This policy will be distributed through Ƶ’s Level Up platform, as well as its external website. If you

require any clarification or additional information regarding this policy, please contact your Supervisor, Manager or the People and Culture department.


Ƶ’s Qualifying Disclosure Officers and all eligible internal recipients of qualifying disclosures must attend compulsory training organised by Ƶ on its processes and procedures for receiving and handling disclosures made under this policy, including training on confidentiality and the prohibitions against detrimental conduct.

Ƶ will inform its external eligible recipients (for example, its auditor and tax agent) about their obligations under the Act and the Taxation Administration Act 1953 (Cth).

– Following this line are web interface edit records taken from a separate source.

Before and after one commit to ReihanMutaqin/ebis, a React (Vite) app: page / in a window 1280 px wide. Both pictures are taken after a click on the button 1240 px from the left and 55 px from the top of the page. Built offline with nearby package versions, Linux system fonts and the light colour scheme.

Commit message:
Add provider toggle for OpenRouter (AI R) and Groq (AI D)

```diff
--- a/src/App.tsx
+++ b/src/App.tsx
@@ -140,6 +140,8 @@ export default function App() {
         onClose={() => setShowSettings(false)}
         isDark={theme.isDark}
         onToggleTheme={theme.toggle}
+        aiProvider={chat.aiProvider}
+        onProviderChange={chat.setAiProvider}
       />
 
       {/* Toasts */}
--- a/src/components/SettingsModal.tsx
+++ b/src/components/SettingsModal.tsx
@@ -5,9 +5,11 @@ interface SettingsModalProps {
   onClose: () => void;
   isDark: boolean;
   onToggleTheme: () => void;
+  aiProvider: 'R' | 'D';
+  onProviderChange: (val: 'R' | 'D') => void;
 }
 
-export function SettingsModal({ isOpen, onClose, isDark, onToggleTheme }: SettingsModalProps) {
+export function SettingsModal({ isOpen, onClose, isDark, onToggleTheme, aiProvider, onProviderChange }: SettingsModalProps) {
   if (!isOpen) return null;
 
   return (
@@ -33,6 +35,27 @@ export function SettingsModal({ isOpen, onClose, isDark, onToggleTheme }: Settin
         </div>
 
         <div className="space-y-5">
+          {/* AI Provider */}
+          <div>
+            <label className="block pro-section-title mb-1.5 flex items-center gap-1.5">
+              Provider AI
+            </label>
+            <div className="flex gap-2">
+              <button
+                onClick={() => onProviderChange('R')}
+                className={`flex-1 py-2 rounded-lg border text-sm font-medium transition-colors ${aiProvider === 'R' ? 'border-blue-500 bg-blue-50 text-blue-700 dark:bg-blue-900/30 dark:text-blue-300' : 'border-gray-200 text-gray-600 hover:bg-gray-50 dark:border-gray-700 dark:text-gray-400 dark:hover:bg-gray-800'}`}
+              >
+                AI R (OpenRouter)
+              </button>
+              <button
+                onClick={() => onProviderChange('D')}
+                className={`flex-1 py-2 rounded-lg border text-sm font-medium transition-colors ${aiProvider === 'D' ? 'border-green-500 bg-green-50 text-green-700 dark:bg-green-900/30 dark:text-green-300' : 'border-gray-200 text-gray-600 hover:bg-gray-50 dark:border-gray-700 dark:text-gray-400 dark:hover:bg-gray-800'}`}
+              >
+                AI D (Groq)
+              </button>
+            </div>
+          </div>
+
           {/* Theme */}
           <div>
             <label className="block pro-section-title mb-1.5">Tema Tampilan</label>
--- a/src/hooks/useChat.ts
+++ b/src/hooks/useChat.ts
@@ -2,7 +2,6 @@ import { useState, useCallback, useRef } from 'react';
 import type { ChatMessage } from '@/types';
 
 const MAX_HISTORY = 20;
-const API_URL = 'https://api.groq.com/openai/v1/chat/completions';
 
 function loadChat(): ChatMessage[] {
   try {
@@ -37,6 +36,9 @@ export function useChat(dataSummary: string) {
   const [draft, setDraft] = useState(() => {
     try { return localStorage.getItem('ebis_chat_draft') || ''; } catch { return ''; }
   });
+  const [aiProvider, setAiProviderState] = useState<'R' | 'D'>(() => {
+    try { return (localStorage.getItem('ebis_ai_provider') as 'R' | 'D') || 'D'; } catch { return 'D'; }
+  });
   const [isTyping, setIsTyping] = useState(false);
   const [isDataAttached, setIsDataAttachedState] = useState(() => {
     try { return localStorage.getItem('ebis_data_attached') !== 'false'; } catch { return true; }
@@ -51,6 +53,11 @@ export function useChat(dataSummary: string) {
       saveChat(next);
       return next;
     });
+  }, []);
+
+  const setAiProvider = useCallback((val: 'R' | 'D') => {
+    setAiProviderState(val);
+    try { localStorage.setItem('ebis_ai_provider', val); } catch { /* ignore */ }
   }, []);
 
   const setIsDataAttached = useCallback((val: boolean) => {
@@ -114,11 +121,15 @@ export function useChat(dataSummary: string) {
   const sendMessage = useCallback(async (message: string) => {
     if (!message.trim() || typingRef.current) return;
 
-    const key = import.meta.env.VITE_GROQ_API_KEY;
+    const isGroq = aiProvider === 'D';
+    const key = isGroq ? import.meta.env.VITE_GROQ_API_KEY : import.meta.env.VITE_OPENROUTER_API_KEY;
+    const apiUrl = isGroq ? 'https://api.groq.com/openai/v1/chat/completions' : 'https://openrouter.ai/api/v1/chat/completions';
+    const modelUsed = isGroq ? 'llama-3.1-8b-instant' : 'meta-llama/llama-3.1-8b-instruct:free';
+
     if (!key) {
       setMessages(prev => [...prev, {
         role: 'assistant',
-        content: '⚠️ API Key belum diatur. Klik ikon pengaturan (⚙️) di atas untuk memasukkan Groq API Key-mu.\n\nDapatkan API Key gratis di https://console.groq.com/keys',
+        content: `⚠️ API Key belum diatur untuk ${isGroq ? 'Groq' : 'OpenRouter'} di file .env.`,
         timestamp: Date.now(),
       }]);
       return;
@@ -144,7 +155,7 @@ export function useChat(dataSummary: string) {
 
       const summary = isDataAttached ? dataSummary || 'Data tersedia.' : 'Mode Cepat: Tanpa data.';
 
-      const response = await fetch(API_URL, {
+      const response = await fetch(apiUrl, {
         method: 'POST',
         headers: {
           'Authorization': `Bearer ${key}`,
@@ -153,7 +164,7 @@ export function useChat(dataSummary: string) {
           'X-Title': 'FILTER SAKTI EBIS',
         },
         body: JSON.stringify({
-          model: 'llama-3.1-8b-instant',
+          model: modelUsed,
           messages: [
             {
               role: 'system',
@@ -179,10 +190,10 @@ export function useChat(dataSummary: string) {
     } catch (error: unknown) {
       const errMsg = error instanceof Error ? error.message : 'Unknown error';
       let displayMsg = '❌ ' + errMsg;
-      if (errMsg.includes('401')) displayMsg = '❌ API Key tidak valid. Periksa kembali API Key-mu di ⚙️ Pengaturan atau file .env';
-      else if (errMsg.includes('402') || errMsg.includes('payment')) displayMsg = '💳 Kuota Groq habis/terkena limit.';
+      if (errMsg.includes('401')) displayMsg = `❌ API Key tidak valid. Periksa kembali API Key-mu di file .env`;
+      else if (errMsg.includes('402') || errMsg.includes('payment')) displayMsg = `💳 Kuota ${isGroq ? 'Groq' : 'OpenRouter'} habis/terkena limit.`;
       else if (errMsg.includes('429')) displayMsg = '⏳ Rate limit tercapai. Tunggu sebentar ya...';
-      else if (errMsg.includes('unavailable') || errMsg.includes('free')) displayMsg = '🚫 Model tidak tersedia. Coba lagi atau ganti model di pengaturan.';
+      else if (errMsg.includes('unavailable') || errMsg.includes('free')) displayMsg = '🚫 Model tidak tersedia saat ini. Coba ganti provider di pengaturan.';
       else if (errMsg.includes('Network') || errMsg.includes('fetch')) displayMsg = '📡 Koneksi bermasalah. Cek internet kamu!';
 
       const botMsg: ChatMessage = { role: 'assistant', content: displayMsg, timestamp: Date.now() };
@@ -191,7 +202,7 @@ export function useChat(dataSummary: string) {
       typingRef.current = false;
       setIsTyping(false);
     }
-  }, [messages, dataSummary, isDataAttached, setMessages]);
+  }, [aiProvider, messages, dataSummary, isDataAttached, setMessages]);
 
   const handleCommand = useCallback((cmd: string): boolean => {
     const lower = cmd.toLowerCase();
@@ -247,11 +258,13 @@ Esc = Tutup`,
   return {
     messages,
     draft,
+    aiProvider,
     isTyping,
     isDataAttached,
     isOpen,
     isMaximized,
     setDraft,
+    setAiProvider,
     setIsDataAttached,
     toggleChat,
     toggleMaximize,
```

Training on the whistleblower program, which will include information on how to make a disclosure, what the disclosure may be about, to whom a disclosure may be made, the protections and support available and when further information or independent legal advice might be sought, will also be made available to all other team members.


Other documents which support and/or are relevant to this policy include the following:

Company policies:

  • Cash Control and Cash Handling Policy
  • Code of Conduct
  • Data Sharing Policy
  • Disciplinary Action Policy
  • Equal Opportunity and Affirmative Action Policy
  • Fraud and Corrupt Conduct Investigation Policy
  • Gifts Policy
  • IT Acceptable Use Policy
  • Password Policy
  • POS Transactions Policy
  • Workplace Discrimination, Bullying & Harassment Policy
  • Workplace Investigation Policy
  • Workplace Surveillance Policy


Please refer to your local, state and federal legislation relevant to:

  • The regulation of corporate activities;
  • Human rights;
  • Age, sex, gender, race and disability Discrimination;
  • Bullying and Harassment;
  • Equal employment opportunities; and
  • Employment conditions and standards.

Version 3: Effective 12 August 2022